**WORK TO BE COMPLETED**
Please copy out all lines of the entries that contain the word "Colors".

**Change detection outputs**
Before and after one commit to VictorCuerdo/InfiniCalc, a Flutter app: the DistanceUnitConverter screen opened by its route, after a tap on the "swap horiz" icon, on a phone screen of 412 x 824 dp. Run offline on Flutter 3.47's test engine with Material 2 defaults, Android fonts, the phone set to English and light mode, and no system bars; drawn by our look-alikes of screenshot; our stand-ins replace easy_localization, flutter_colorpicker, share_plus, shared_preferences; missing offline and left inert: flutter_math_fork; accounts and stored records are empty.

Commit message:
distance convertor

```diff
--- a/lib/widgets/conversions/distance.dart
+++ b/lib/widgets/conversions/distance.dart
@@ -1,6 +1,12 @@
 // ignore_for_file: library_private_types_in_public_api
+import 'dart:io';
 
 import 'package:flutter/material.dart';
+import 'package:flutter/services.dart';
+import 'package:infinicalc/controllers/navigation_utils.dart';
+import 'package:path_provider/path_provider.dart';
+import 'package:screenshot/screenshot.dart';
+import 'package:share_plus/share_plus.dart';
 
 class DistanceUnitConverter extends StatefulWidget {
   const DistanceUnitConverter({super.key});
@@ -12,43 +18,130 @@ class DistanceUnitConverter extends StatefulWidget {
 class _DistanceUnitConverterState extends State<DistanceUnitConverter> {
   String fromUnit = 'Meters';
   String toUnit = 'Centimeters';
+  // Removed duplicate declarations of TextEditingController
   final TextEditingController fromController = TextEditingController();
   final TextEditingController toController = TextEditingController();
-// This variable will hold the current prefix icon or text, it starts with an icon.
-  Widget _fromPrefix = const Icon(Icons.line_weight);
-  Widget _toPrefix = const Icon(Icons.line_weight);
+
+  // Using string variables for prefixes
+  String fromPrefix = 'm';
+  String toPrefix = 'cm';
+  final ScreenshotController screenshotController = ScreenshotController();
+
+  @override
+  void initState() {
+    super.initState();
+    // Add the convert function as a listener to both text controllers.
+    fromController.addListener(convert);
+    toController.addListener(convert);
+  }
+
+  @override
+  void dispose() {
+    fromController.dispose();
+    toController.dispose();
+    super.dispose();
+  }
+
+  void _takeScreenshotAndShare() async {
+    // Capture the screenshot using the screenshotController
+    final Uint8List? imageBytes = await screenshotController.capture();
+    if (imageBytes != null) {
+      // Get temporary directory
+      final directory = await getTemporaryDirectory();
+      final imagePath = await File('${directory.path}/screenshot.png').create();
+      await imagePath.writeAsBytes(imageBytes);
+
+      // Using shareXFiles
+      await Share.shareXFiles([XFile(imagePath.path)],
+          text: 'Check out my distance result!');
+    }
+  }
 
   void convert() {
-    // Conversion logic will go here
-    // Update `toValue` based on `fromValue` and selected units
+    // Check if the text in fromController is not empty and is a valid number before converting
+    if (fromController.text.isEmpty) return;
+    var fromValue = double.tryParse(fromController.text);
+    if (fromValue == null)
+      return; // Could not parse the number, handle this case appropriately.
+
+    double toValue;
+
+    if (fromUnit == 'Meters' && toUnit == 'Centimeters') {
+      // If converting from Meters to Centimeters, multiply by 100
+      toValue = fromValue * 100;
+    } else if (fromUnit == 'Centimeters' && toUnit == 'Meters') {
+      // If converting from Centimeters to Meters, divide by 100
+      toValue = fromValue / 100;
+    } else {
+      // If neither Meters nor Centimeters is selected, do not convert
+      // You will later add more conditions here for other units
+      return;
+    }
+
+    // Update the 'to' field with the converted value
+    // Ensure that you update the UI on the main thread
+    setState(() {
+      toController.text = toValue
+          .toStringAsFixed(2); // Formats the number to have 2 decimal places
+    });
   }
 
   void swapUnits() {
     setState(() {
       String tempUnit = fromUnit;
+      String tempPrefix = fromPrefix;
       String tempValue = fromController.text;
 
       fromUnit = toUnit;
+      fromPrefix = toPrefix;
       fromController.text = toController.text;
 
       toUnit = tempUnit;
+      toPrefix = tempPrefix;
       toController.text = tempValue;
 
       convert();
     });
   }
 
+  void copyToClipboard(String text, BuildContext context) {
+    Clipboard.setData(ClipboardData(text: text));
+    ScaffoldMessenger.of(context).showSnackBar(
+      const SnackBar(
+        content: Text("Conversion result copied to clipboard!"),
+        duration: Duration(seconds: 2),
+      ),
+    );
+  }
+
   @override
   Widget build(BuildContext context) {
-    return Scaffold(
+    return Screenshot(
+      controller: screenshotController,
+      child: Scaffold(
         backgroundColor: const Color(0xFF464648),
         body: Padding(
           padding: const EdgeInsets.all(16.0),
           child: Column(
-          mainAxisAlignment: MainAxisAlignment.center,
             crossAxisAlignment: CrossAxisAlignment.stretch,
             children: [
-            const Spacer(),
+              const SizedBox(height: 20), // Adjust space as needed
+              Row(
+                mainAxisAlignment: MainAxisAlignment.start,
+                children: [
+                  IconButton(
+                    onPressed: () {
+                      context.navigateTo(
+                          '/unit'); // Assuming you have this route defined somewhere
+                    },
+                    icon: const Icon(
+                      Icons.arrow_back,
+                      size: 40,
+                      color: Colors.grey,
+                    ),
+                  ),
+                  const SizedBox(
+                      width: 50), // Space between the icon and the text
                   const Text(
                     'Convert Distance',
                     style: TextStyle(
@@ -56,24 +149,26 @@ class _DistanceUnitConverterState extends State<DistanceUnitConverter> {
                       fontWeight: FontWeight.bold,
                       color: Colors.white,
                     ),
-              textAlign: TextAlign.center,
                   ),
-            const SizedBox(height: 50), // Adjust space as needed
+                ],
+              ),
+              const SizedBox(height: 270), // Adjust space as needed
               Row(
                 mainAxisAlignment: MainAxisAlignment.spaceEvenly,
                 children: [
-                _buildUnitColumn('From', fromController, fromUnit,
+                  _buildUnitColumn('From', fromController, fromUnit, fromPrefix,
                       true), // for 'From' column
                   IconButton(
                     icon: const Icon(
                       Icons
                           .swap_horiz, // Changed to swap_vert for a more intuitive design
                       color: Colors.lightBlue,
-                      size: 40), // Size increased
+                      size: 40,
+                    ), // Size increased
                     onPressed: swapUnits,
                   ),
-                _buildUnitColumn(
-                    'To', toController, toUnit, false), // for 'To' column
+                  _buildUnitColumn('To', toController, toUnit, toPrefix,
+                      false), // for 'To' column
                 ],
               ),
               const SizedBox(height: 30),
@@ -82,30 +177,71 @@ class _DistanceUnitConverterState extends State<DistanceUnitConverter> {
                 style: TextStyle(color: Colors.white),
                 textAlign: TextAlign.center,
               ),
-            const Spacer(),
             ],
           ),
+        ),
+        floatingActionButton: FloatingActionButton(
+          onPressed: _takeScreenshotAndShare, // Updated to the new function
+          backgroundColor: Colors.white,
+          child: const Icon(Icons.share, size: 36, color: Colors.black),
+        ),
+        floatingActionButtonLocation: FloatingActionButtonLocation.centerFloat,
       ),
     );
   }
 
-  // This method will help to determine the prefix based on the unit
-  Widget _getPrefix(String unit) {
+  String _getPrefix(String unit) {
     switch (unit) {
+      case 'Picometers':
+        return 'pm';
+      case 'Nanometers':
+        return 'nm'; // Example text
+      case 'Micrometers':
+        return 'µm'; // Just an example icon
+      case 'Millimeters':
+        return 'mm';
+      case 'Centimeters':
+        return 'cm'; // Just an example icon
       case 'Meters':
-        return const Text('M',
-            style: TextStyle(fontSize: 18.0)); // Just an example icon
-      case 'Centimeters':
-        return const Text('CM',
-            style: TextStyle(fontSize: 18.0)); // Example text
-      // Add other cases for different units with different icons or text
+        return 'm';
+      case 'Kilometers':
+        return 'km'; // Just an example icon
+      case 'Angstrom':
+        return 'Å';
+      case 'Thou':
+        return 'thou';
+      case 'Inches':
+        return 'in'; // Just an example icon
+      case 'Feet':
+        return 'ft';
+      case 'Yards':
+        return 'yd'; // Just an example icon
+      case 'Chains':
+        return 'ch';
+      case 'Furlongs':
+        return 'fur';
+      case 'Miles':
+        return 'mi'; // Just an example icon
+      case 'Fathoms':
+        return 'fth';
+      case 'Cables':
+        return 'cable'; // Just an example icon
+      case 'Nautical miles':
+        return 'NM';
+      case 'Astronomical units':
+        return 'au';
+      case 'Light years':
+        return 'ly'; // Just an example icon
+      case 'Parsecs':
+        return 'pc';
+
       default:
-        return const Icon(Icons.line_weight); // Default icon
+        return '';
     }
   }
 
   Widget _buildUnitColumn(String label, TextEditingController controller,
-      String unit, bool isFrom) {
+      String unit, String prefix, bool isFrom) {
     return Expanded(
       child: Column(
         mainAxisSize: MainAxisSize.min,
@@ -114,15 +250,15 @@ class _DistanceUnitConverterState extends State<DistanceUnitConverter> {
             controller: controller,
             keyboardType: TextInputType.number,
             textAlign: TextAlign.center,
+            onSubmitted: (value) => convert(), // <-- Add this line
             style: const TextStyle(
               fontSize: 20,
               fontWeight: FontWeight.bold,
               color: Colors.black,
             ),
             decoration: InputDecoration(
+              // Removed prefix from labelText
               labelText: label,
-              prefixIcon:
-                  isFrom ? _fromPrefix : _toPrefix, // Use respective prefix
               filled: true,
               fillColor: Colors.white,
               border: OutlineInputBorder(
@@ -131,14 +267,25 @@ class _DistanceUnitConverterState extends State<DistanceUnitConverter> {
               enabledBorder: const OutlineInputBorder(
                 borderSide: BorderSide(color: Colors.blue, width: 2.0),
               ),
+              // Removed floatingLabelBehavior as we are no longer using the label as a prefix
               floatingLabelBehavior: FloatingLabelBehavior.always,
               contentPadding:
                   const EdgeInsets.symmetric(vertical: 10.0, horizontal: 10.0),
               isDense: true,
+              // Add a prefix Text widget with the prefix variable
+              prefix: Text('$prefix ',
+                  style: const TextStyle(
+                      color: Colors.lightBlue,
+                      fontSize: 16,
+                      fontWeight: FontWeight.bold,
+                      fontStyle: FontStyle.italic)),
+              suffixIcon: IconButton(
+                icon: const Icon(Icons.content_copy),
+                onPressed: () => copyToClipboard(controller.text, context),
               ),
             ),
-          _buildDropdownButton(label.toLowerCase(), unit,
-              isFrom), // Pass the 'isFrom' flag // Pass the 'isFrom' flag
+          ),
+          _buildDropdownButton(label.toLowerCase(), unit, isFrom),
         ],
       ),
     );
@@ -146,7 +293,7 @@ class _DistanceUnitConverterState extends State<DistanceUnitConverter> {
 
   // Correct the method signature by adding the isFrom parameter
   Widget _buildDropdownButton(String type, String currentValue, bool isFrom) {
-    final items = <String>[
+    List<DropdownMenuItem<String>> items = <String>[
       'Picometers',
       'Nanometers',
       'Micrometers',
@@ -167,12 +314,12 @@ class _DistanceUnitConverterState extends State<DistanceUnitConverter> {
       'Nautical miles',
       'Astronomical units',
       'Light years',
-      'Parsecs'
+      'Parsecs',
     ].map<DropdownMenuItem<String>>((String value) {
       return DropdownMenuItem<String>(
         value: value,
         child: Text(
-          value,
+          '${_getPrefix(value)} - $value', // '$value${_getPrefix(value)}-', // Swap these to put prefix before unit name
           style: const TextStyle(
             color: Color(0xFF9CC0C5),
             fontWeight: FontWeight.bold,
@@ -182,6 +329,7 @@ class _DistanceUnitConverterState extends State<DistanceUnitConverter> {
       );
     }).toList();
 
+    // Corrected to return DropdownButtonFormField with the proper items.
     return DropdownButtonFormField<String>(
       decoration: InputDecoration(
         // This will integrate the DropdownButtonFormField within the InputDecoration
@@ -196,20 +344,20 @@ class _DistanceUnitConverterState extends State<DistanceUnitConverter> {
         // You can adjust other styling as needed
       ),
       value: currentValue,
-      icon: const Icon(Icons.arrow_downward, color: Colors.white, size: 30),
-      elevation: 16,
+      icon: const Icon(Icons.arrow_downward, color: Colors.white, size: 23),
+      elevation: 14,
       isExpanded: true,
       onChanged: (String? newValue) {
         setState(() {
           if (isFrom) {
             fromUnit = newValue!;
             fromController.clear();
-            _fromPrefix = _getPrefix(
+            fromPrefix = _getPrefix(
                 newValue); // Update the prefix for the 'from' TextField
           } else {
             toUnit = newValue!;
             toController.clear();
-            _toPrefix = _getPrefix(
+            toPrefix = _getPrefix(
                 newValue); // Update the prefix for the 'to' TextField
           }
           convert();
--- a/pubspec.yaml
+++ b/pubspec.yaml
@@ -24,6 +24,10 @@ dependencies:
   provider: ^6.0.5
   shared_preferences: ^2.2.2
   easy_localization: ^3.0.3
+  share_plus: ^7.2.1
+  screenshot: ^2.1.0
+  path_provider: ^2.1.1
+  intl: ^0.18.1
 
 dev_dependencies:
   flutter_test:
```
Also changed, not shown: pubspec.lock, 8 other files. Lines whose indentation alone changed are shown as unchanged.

**YOUR SOLUTION**
+                      color: Colors.grey,
                       color: Colors.white,
                       color: Colors.lightBlue,
                 style: TextStyle(color: Colors.white),
+          backgroundColor: Colors.white,
+          child: const Icon(Icons.share, size: 36, color: Colors.black),
               color: Colors.black,
               fillColor: Colors.white,
                 borderSide: BorderSide(color: Colors.blue, width: 2.0),
+                      color: Colors.lightBlue,
-      icon: const Icon(Icons.arrow_downward, color: Colors.white, size: 30),
+      icon: const Icon(Icons.arrow_downward, color: Colors.white, size: 23),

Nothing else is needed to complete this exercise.